Between myself and my mates, we shared a few cigarettes, not having enough supply with us to each have our own. Remember we were expecting to be out for no more than two or three hours. We also used the opportunity to thoroughly discuss all the things we would have brought with us, had we known what to expect. Things like more water, or something stronger, jackets, as it has started cooling off now too. But nevertheless, we would soldier on. Strong and tough. It took about 40 minutes to locate our passengers, get them awake and then get them loaded up, but a little after 1 am, we made our way out of the village, and into what will become known as the longest. Coldest, most uncomfortable night drive of my life. We had no more stops to make, but we knew it was a hell of a long way back. The indunas we had picked up, all had blankets with them, as they were prepared, but we had none, so by 3am, we had booted the park ranger from the cab, and all 4 of us were huddled up, in shorts and shirts inside the cab. So now not only was my arse getting a pounding from the horrible seat, but it was now also a well and truly cramped cab. As we bounced along the rutted track, headbutting each other with every jolt in the road, we realised this would never work. So we started a relay, with three of us in the cab, and the fourth on the back, till they couldn’t bear it anymore, then we would stop, and swap out.
To my benefit, the cruiser was such a dog to drive, especially now that it was fully loaded, that no one else wanted to drive, so I got stuck with the worn out driver seat, but at least I could avoid playing musical chairs with the cold.
The first glimmers of the golden glow of sunrise were just coming into view as we arrived at the junction with the M10 again, where today the new Park headquarters and entrance gate are situated. As I turned left onto the M10 to head to Ngonye, a pack of wild dogs came strolling out of the dense bush.
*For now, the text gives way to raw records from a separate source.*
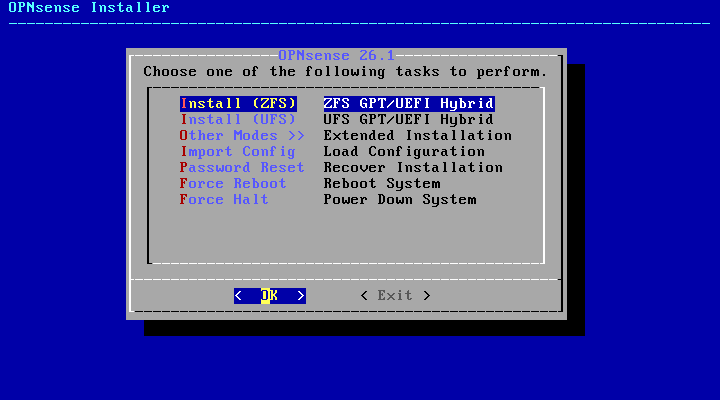
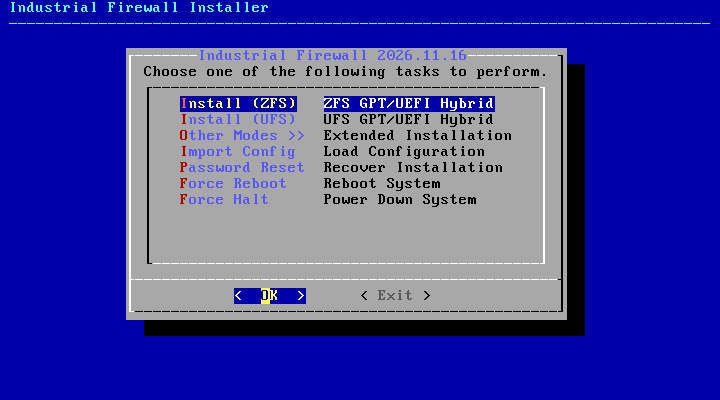
Document the branded single-file ISO and its focused verification

Changed region(s): [[0.275, 0.12, 0.6417, 0.15], [0.0, 0.0, 0.2444, 0.03], [0.275, 0.0, 0.3667, 0.03]]

diff --git a/docs/manual/安装与使用说明.md b/docs/manual/安装与使用说明.md
@@ -8,46 +8,41 @@
 
 | 交付件 | 用途 |
 | --- | --- |
-| Gitee Release 中的镜像分卷和 `SHA256SUMS` | 恢复并验证安装 ISO |
+| 单文件 ISO 和同名 `.iso.sha256` | 校验并挂载安装 ISO |
 | `core` 仓库的发布标签 | 核心系统、插件、构建脚本、NC-Link 参考源码、本文档 |
 | 软件包清单和构建提交号 | 确认镜像来源和组件版本 |
 | 使用说明 PDF | 含截图，可离线阅读 |
 
 准备一台 amd64 虚拟机或物理机。建议从 4 核 CPU、8 GB 内存、40 GB 独立系统盘、两张网卡开始；此建议不用于估算吞吐、连接数和日志容量。安装测试可使用较小的虚拟磁盘。预先记录网卡 MAC、WAN 类型、LAN 地址、管理网段和上游网关。若 WAN 下接实验室的私有网络，需要在 WAN 设置中检查是否启用“阻止专用网络”。生产上线前先确认管理路径、导出现有配置并准备本地或带外控制台。安装选中的系统盘会被清空。
 
-## 2. 校验和恢复 ISO
+## 2. 校验 ISO
 
-从同一个发布版本下载所有 `*.iso.zst.part-*` 及 `SHA256SUMS`，放入空目录。Ubuntu/WSL 下安装 `zstd`，然后执行：
+本次镜像按单个文件交付：`industrial-firewall-2026.11.16-amd64.iso`，不需要合并分卷。将 ISO 与同名校验文件放在同一目录，在 Ubuntu/WSL 执行：
 
 ```sh
-sha256sum --ignore-missing -c SHA256SUMS
-export LC_ALL=C
-cat industrial-firewall-2026.11.16-amd64.iso.zst.part-* > industrial-firewall-2026.11.16-amd64.iso.zst
-sha256sum --ignore-missing -c SHA256SUMS
-zstd -d industrial-firewall-2026.11.16-amd64.iso.zst
-sha256sum --ignore-missing -c SHA256SUMS
+sha256sum -c industrial-firewall-2026.11.16-amd64.iso.sha256
 ```
 
-第一次应看到每个分卷 `OK`；缺少任何分卷会使合成压缩文件校验失败。只有最终 `industrial-firewall-2026.11.16-amd64.iso` 校验为 `OK` 才能安装。不要将压缩包或单个分卷直接挂到虚拟光驱。
+只有结果为 `OK` 才能挂载安装。Windows 可用 PowerShell 的 `Get-FileHash -Algorithm SHA256` 计算 ISO 哈希，再与校验文件比较。本次 ISO 直接从本地交付目录获取；源码和说明书统一在原 Gitee core 仓库维护。
 
 ## 3. 启动与安装
 
-1. 在虚拟化平台创建一个空白虚拟机，挂载 ISO 到虚拟光驱。LAN 接隔离的管理网络，WAN 接出口测试网络。硬件服务器可用带外虚拟光驱挂载 ISO。启用 BIOS 或 UEFI；若启用了 Secure Boot，需要先按平台部署策略处理兼容性。
+1. 在虚拟化平台创建一个空白虚拟机，挂载 ISO 到虚拟光驱。LAN 接隔离的管理网络，WAN 接出口测试网络。硬件服务器可用带外虚拟光驱挂载 ISO。选择 BIOS 或 UEFI。本轮未验收 Secure Boot，安装测试中关闭该选项。
 2. 从光驱启动。等待出现控制台提示。若网卡分配与接线不符，使用控制台的 **Assign interfaces** 将 WAN/LAN 指定到正确的 MAC 对应端口。首次访问的默认 LAN 地址为 `192.168.1.1/24`。
 3. 在介质控制台以 `installer` 登录，初装介质口令为 `opnsense`。进入安装器后，默认键盘布局通常可以直接确认。
 4. 选 **Install (UFS)**，选择待清空的目标磁盘并确认。没有特殊存储需求时可沿用该选项。ZFS 的布局和磁盘数量按现场存储规划选择。
-5. 在 **Final Configuration** 选 **Root Password**，设置强口令。再选 **Complete Install**。重启前弹出或断开 ISO，并从系统盘启动。安装器口令只用于安装介质；不应在已安装系统中继续使用。
+5. 在 **Final Configuration** 选 **Root Password**，设置强口令。再选 **Complete Install**。选择重启；等系统退出 Live 环境后在固件启动阶段断开 ISO，或设置系统盘优先启动。不要在 Live 环境运行中提前弹出光驱。安装器口令只用于安装介质；不应在已安装系统中继续使用。
 
 安装器在“Preparing target system”或修改口令后可能短暂停留：系统正在重建目标环境的登录配置并等待后台调用超时，验收 VM 中需要数分钟。确认虚拟磁盘仍有活动后等待最终完成页面，不要提前强制关机。
 
 
 ![从发布介质启动并进入安装器](images/install-menu.png)
 
-图 1：在空白虚拟机选择安装方式；确认目标盘后才会写盘。
+图 1：产品安装器的安装方式选择页；确认目标盘后才会写盘。
 
-![安装完成前的最终设置](images/install-final.png)
+![选择安装磁盘](images/install-disk.png)
 
-图 2：在最终配置中设置管理员口令并完成安装。
+图 2：确认系统盘；选择并确认之前先核对磁盘容量及用途。
 
 ## 4. 首次启动和 Web 管理
 
@@ -193,3 +188,10 @@ pkg query '%n %v'
 ```
 
 设备日志可从“系统 → 日志”“防火墙 → 日志”和各模块诊断访问。报障时提供产品版本、时间、页面或接口、操作步骤和相关日志片段；去除密码、私钥和 API Token。开发及重新构建见 [镜像构建说明](../../tools/release/README.md)。
+
+
+## 12. 启动与品牌显示
+
+安装器、键盘选择、控制台欢迎语、版本横幅和登录前提示统一显示 Industrial Firewall。常规启动默认采用静默内核输出；需要排查启动故障时，在加载器命令行执行 `unset boot_mute` 后启动，或登录后读取启动日志。
+
+内部软件包名、API 命名空间、分区类型与许可证中的上游标识予以保留，以维持插件、升级工具及系统接口兼容。品牌配置源文件为 `src/opnsense/version/branding.conf`，安装器源码为 `contrib/installer/`。

diff --git a/docs/RELEASE_TEST_REPORT.md b/docs/RELEASE_TEST_REPORT.md
@@ -2,7 +2,14 @@
 
 验证分为两套环境：已配置的 FreeBSD 14.3 审核机用于主动探针、报文回放及策略测试；发布 ISO 用于隔离的空白虚拟机安装和出厂配置验证。审核机配置、日志、口令、代理地址和密钥均未写入镜像或 Git。
 
-## 验证结果
+## 镜像来源
+
+- core 与安装器构建提交：`c2008b0ae536476b4cdee19f2c9c1702696cdfb1`，后续发布标签增加操作文档及发布记录。
[1 lines of base64/hex data omitted]
+- 本次交付为单个 ISO 与同名 SHA-256 文件，不使用分卷。
+- 系统包清单和 ISO 校验文件随本地交付提供；上游输入锁定清单位于 `tools/release/upstream-inputs.sha256`。
+
+## 既有功能回归记录（品牌修订前）
 
 | 范围 | 方法及结果 |
 | --- | --- |
@@ -22,7 +29,9 @@
 | IPsec 和 OpenVPN | 配置页、连接/实例查询及未配置服务器时的 OpenVPN 导出页面均通过浏览器烟测；当前没有把运行环境的 VPN 端点配置复制到镜像。 |
 | 双机热备 | 高可用设置与读取接口正常；未完成真实双机切换测试。 |
 | 说明书 | Markdown 与 15 页 PDF，含 14 张实拍截图；逐图加载检查，中文文本验证及独立 PDF 渲染检查通过。 |
-| 系统管理 | 仪表盘、配置备份入口、原生接口页面、插件页面及官方签名插件目录检查通过；仪表盘拖动高度、保存和刷新持久化已在审核机验证。没有在审核机上恢复配置或改动现网。 |
+| 系统管理 | 仪表盘、配置备份与加密备份下载、原生接口页面、插件页面及官方签名插件目录检查通过；仪表盘拖动高度、保存和刷新持久化已在审核机验证。没有在审核机上恢复配置或改动现网。 |
+
+安装验收脚本曾提前弹出仍承载 Live 系统的光驱，造成临时环境的分页读取报错。已纠正顺序：退出 Live 环境或进入系统盘后再弹出；该问题不作为产品功能的通过记录。
 
 ## 交付边界
 
@@ -33,10 +42,20 @@
 - 下载防病毒覆盖已配置显式代理上的可见 HTTP。对端到端加密 HTTPS、直连和超限文件不做默认内容检查。
 - ISO 使用受信发布包；滚动仓库后续发生变化时，应使用同一产品源码及新的受信锁定输入重新构建并复测。
 
+## 本次品牌修订核对
+
+- BIOS 从单文件 ISO 启动成功；安装介质挂载正常，卷标为 INDUSTRIAL_INSTALL。
+- 控制台、键盘选择、安装方式和目标磁盘页面均显示 Industrial Firewall，未显示原品牌标题。
+- PHP/Shell 语法检查与软件包文件清单核对通过；安装器以独立定制软件包维护，保留原版权及许可证。
+- 核对停在目标磁盘选择页，没有执行本轮安装写盘或全量回归。
+- 交付单个 ISO，附同名 SHA-256 文件；本地交付目录不含分卷。
+
 ## 本轮修复及发布核对
 
+本次品牌修订按用户要求仅做相关 PHP/Shell 语法、文件清单和启动/安装界面核对，不重复执行全量功能回归。上面的功能结果来自之前已完成的回归。
+
 - 补齐 core 包清单中的仪表盘样式、通用页面样式、品牌图形和固件插件辅助脚本，干净安装能够获得与热部署一致的资源。
-- 移除基础系统的上游登录字符横幅；保留许可证、组件实际名称和代码来源。
+- 替换会重新生成上游字符横幅的认证模板，并更新基础登录模板和缓存；正常重启后确认有效。保留许可证、组件实际名称和代码来源。
 - 离线安装包补上官方仓库来源注记；保留 core 软件包集版本标记的原生格式，单独输出完整包清单。
 - 热部署工具改为读取同一 core 提交下的插件树，原 core 历史、原始插件和工具快照来源可追溯。
 

diff --git a/tools/release/README.md b/tools/release/README.md
@@ -1,6 +1,6 @@
 # 工业可信防火墙镜像构建
 
-源代码统一从 [Gitee core](https://gitee.com/xwy6848/core) 获取。根目录是 core，`plugins/` 是插件，`tools/` 是镜像工具，`contrib/` 包含 NC-Link 驱动与适配器参考源码。插件原始快照为 `106b7fdd922a4ca6c52be45998006060ba74611e`，工具快照为 `4722ec6a73d286d333ee54f467d318fb96b881fb`；其来源与上游许可证保留在相应目录。NC-Link 适配器和观察代理不打入发布 ISO。
+源代码统一从 [Gitee core](https://gitee.com/xwy6848/core) 获取。根目录是 core，`plugins/` 是插件，`tools/` 是镜像工具，`contrib/` 包含 NC-Link 驱动与适配器参考源码。插件原始快照为 `106b7fdd922a4ca6c52be45998006060ba74611e`，工具快照为 `4722ec6a73d286d333ee54f467d318fb96b881fb`；其来源与上游许可证保留在相应目录。NC-Link 适配器和观察代理不打入发布 ISO。产品安装器的定制源码位于 `contrib/installer/`。
 
 ## 构建准备
 
@@ -16,11 +16,11 @@ cd /absolute/core
 sh tools/release/build-iso.sh /absolute/inputs /absolute/output /absolute/new-work-dir
 ```
 
-脚本用受信系统包创建全新根文件系统，再安装本仓库构建的 core、Squid、ClamAV、应用识别、工业白名单、工业安全包。引导与安装由上游 DVD/media 工具驱动；不复制审核机凭据、网络配置和数据库。出厂规则来自 `src/etc/config.xml.sample` 与 `examples/app-identification/`。输出 ISO、构建提交号、包清单和原始 ISO 校验值。随机种子和文件打包时间等因素会影响字节级哈希，构建记录用提交和输入清单追踪。
+脚本用受信系统包创建全新根文件系统，再安装本仓库构建的产品安装器、core、Squid、ClamAV、应用识别、工业白名单、工业安全包。引导与安装由上游 DVD/media 工具驱动；不复制审核机凭据、网络配置和数据库。出厂规则来自 `src/etc/config.xml.sample` 与 `examples/app-identification/`。输出 ISO、构建提交号、包清单和原始 ISO 校验值。随机种子和文件打包时间等因素会影响字节级哈希，构建记录用提交和输入清单追踪。
 
 ## 发布与维护
 
-先用空白虚拟机完成启动、安装、卸载光驱、系统盘重启和 Web 登录。验证功能和回归范围后，再通过 Gitee Release 发布。分卷用于附件传输，保留原始 ISO 和压缩后完整文件的 SHA-256。见 [安装与使用说明](../../docs/manual/安装与使用说明.md) 与 [测试报告](../../docs/RELEASE_TEST_REPORT.md)。
+先用空白虚拟机完成启动、安装、卸载光驱、系统盘重启和 Web 登录。验证功能和回归范围后，再通过 Gitee Release 发布。交付使用单个 ISO 和同名 SHA-256 文件，不再生成分卷。本次镜像从本地交付；Gitee 维护源码、说明书及小型附件。见 [安装与使用说明](../../docs/manual/安装与使用说明.md) 与 [测试报告](../../docs/RELEASE_TEST_REPORT.md)。
 
 审核机热部署使用根目录 `Scripts/deploy-review.py`，直接读取本仓库已提交的 core 和 `plugins/`。生产环境不使用源码挂载或审核机脚本。若要升级底层依赖、系统内核、定制包或规则库，先创建测试构建并按测试报告复验。
 
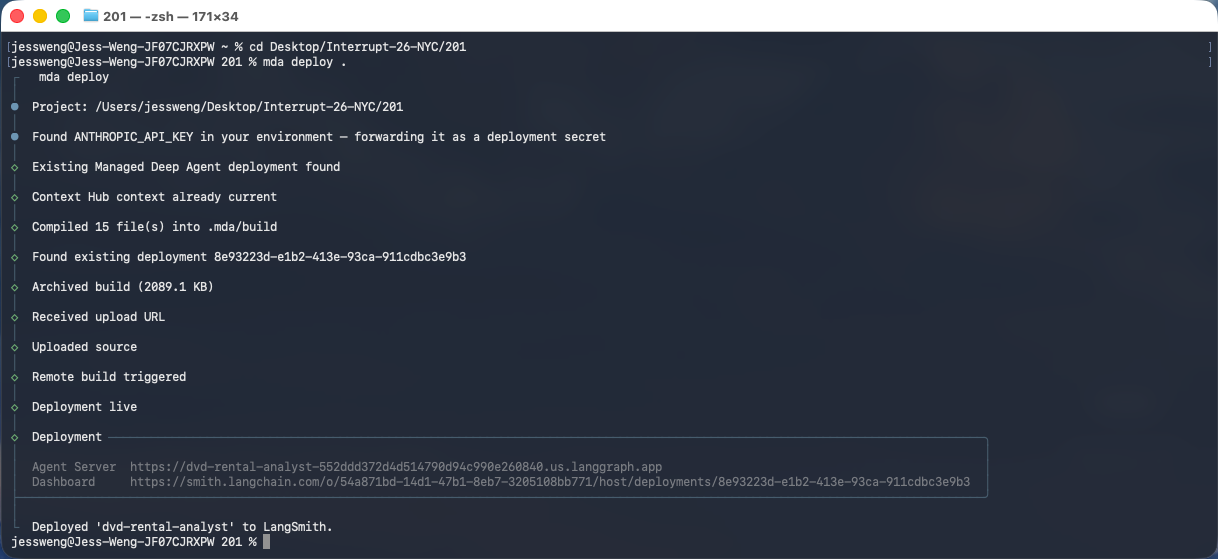
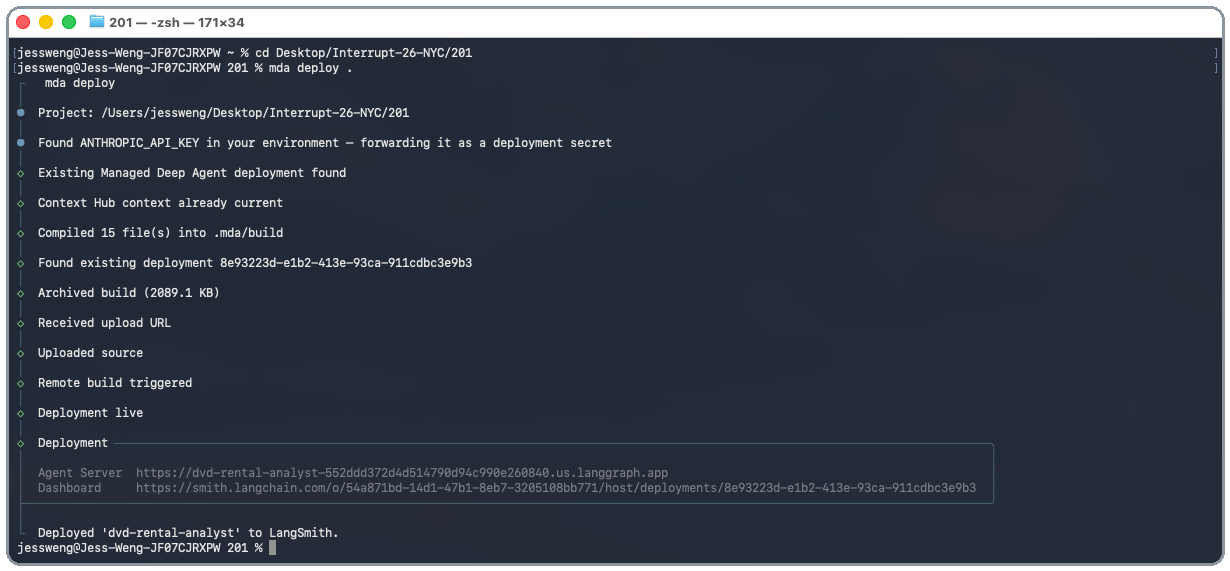
Clean up deploy screenshot framing and clarify Studio connection steps
Add a rounded border to the CLI screenshot and remove the background
bleed visible in its corners. Also rewrite the dashboard-URL
instructions to match the actual Connect -> Open in Studio flow.

Changed region(s): [[0.0, 0.0, 1.0, 1.0]]

diff --git a/README.md b/README.md
@@ -68,8 +68,9 @@ Agent Server URL and a LangSmith dashboard URL.
 
 ![Terminal output from mda deploy ., ending with the Agent Server and Dashboard URLs](images/CLI.png)
 
-**Open the dashboard URL**, then click into the deployment and open **Studio** from there to
-chat with your agent.
+**Copy and paste the dashboard URL**, it will open up in LangSmith Deployments. Then click on the
+blue **Connect** button in the top right corner and click the **Open in Studio** button to chat
+with your agent.
 
 
 ## 2. Skim the wiring (read-only)
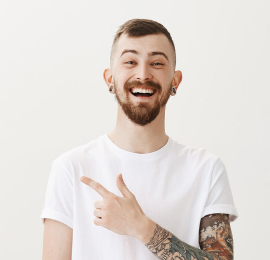
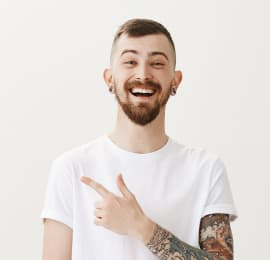
Optimized images adn replace them on new.

diff --git a/css/main.css b/css/main.css
@@ -166,6 +166,9 @@ body {
   text-align: center;
 }
 
+.overlay {
+}
+
 .hero .hero-button {
   border-radius: 4px;
   padding: 10px 32px;
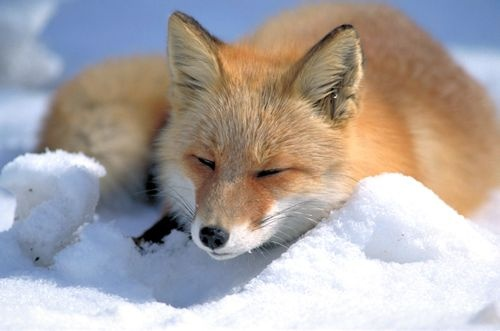
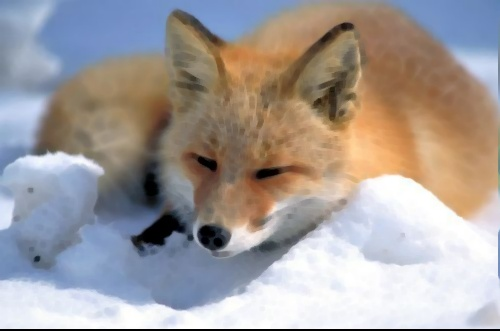
finished multi-threading!

diff --git a/ppfis.h b/ppfis.h
@@ -100,6 +100,11 @@ namespace ppfis
         int m_image_width = -1, m_image_height = -1;
 
         static void operate_per_pixel_thread(pixel* image, int image_width, void (*per_pixel_func)(pixel&), int left, int right, int top, int bottom);
+        static void operate_per_pixel_thread(mask* m, pixel* new_image, void (*per_pixel_func)(pixels&, pixel&), int left, int right, int top, int bottom);
+        template <typename ... parameters>
+        static void operate_per_pixel_thread(pixel* image, int image_width, void (*per_pixel_func)(pixel&, parameters ... params), int left, int right, int top, int bottom, parameters ... params);
+        template <typename ... parameters>
+        static void operate_per_pixel_thread(mask* m, pixel* new_image, void (*per_pixel_func)(pixels&, pixel&, parameters ... params), int left, int right, int top, int bottom, parameters ... params);
 
         friend pixels;
         friend row_pixels;
@@ -169,6 +174,41 @@ namespace ppfis
                 per_pixel_func(image[c * image_width + r]);
     }
 
+    inline void mask::operate_per_pixel_thread(mask* m, pixel* new_image, void (*per_pixel_func)(pixels&, pixel&), int left, int right, int top, int bottom)
+    {
+        pixels op;
+        op.m_mask_ptr = m;
+        for (int c = top; c < bottom; ++c)
+            for (int r = left; r < right; ++r)
+            {
+                op.m_current_column = c;
+                op.m_current_row = r;
+                per_pixel_func(op, new_image[c * m->m_image_width + r]);
+            }
+    }
+
+    template <typename ... parameters>
+    inline void mask::operate_per_pixel_thread(pixel* image, int image_width, void (*per_pixel_func)(pixel&, parameters ...), int left, int right, int top, int bottom, parameters ... params)
+    {
+        for (int c = top; c < bottom; ++c)
+            for (int r = left; r < right; ++r)
+                per_pixel_func(image[c * image_width + r], params...);
+    }
+
+    template <typename ... parameters>
+    inline void mask::operate_per_pixel_thread(mask* m, pixel* new_image, void (*per_pixel_func)(pixels&, pixel&, parameters ...), int left, int right, int top, int bottom, parameters ... params)
+    {
+        pixels op;
+        op.m_mask_ptr = m;
+        for (int c = top; c < bottom; ++c)
+            for (int r = left; r < right; ++r)
+            {
+                op.m_current_column = c;
+                op.m_current_row = r;
+                per_pixel_func(op, new_image[c * m->m_image_width + r], params...);
+            }
+    }
+
     inline mask::mask(uchar** image_ptr, int image_width, int image_height) : m_image_ptr(image_ptr), m_image_width(image_height), m_image_height(image_width)
     {
         border_left = 0;
@@ -235,15 +275,17 @@ namespace ppfis
         int bottom = std::min(std::max(border_top, border_bottom), m_image_height);
         int top = std::max(std::min(border_top, bottom), 0);
 
-        pixels op;
-        op.m_mask_ptr = this;
-        for (int c = top; c < bottom; ++c)
-            for (int r = left; r < right; ++r)
-            {
-                op.m_current_column = c;
-                op.m_current_row = r;
-                per_pixel_func(op, new_image[c * m_image_width + r]);
-            }
+        simple_thread<m_mask_maximum_thread, mask*, pixel*, void (*)(pixels&, pixel&), int, int, int, int> t(mask::operate_per_pixel_thread);
+
+        // estimate thread count
+        int concurrent_operation_count = bottom - top > m_mask_maximum_thread + 1 ? m_mask_maximum_thread + 1 : 1;
+        int height_per_thread = (bottom - top) / concurrent_operation_count;
+
+        // run threads
+        for (int i = 0; i < concurrent_operation_count - 1; ++i)
+            t.run(this, new_image, per_pixel_func, left, right, top + height_per_thread * i, top + height_per_thread * (i + 1));
+        operate_per_pixel_thread(this, new_image, per_pixel_func, left, right, top + height_per_thread * (concurrent_operation_count - 1), bottom);
+        t.wait();
 
         // copy result
         memcpy(*m_image_ptr, new_image, m_image_width * m_image_height * 3);
@@ -262,10 +304,20 @@ namespace ppfis
         int bottom = std::min(std::max(border_top, border_bottom), m_image_height);
         int top = std::max(std::min(border_top, bottom), 0);
 
-        for (int c = top; c < bottom; ++c)
-            for (int r = left; r < right; ++r)
-                per_pixel_func(reinterpret_cast<pixel*>(*m_image_ptr)[c * m_image_width + r], params...);
+        simple_thread<m_mask_maximum_thread, pixel*, int, void (*)(pixel&, parameters...), int, int, int, int, parameters ... > t(mask::operate_per_pixel_thread);
 
+        pixel* image = reinterpret_cast<pixel*>(*m_image_ptr);
+
+        // estimate thread count
+        int concurrent_operation_count = bottom - top > m_mask_maximum_thread + 1 ? m_mask_maximum_thread + 1 : 1;
+        int height_per_thread = (bottom - top) / concurrent_operation_count;
+
+        // run threads
+        for (int i = 0; i < concurrent_operation_count - 1; ++i)
+            t.run(image, m_image_width, per_pixel_func, left, right, top + height_per_thread * i, top + height_per_thread * (i + 1), params...);
+        operate_per_pixel_thread(image, m_image_width, per_pixel_func, left, right, top + height_per_thread * (concurrent_operation_count - 1), bottom, params...);
+
+        t.wait();
         return true;
     }
 
@@ -284,15 +336,18 @@ namespace ppfis
         int bottom = std::min(std::max(border_top, border_bottom), m_image_height);
         int top = std::max(std::min(border_top, bottom), 0);
 
-        pixels op;
-        op.m_mask_ptr = this;
-        for (int c = top; c < bottom; ++c)
-            for (int r = left; r < right; ++r)
-            {
-                op.m_current_column = c;
-                op.m_current_row = r;
-                per_pixel_func(op, new_image[c * m_image_width + r], params...);
-            }
+        simple_thread<m_mask_maximum_thread, mask*, pixel*, void (*)(pixels&, pixel&, parameters...), int, int, int, int, parameters ... > t(mask::operate_per_pixel_thread);
+
+        // estimate thread count
+        int concurrent_operation_count = bottom - top > m_mask_maximum_thread + 1 ? m_mask_maximum_thread + 1 : 1;
+        int height_per_thread = (bottom - top) / concurrent_operation_count;
+
+        // run threads
+        for (int i = 0; i < concurrent_operation_count - 1; ++i)
+            t.run(this, new_image, per_pixel_func, left, right, top + height_per_thread * i, top + height_per_thread * (i + 1), params...);
+        operate_per_pixel_thread(this, new_image, per_pixel_func, left, right, top + height_per_thread * (concurrent_operation_count - 1), bottom, params...);
+
+        t.wait();
 
         // copy result
         memcpy(*m_image_ptr, new_image, m_image_width * m_image_height * 3);
@@ -406,18 +461,12 @@ namespace ppfis
             int x = 0;
             for (int row = -1; row < 2; row++)
                 for (int col = -1; col < 2; col++)
-                {
-                    const pixel& p = op.at(row, col);
-                    x += filter[row+1] * col * p.r;
-                }
+                    x += filter[row+1] * col * op.at(row, col).r;
 
             int y = 0;
             for (int row = -1; row < 2; row++)
                 for (int col = -1; col < 2; col++)
-                {
-                    const pixel& p = op.at(row, col);
-                    y += filter[col+1] * row * p.r;
-                }
+                    y += filter[col+1] * row * op.at(row, col).r;
             
             np = sqrt(x * x + y * y);
         });

diff --git a/main.cpp b/main.cpp
@@ -45,7 +45,7 @@ int main(int argc, char** argv)
 void built_in_function_examples(mask& m)
 {
     m.set_relative_border(0,0,0,0);
-    sobel_operator(m);
+    median_filter(m, 5);
 }
 
 void simple_thread_exmaples()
I slammed on anchors and awoke everyone with the jolt, but the dogs were not concerned. They circled around the cruiser for a while, everyone in total silence, myself in absolute awe, and then after a few minutes, they moved off into the bush again, and disappeared out of sight, just as the sun began to rise. It was a 15-minute journey down the road to the park HQ, where we knew we could find a warm cup of coffee and a bite to eat, but no one said a word. It was a silent trip back to comfort, as we were all in awe of what we had just seen.
I am not sure if it was the hardship I had to endure before that sighting or the sleep deprivation that made it seem so special, but I still sit in wonder as I think of how silently those dogs appeared, and then hung around us for a while then walk off so silently again, to go relax in their den for the day, after a long night on the run, just like we were too….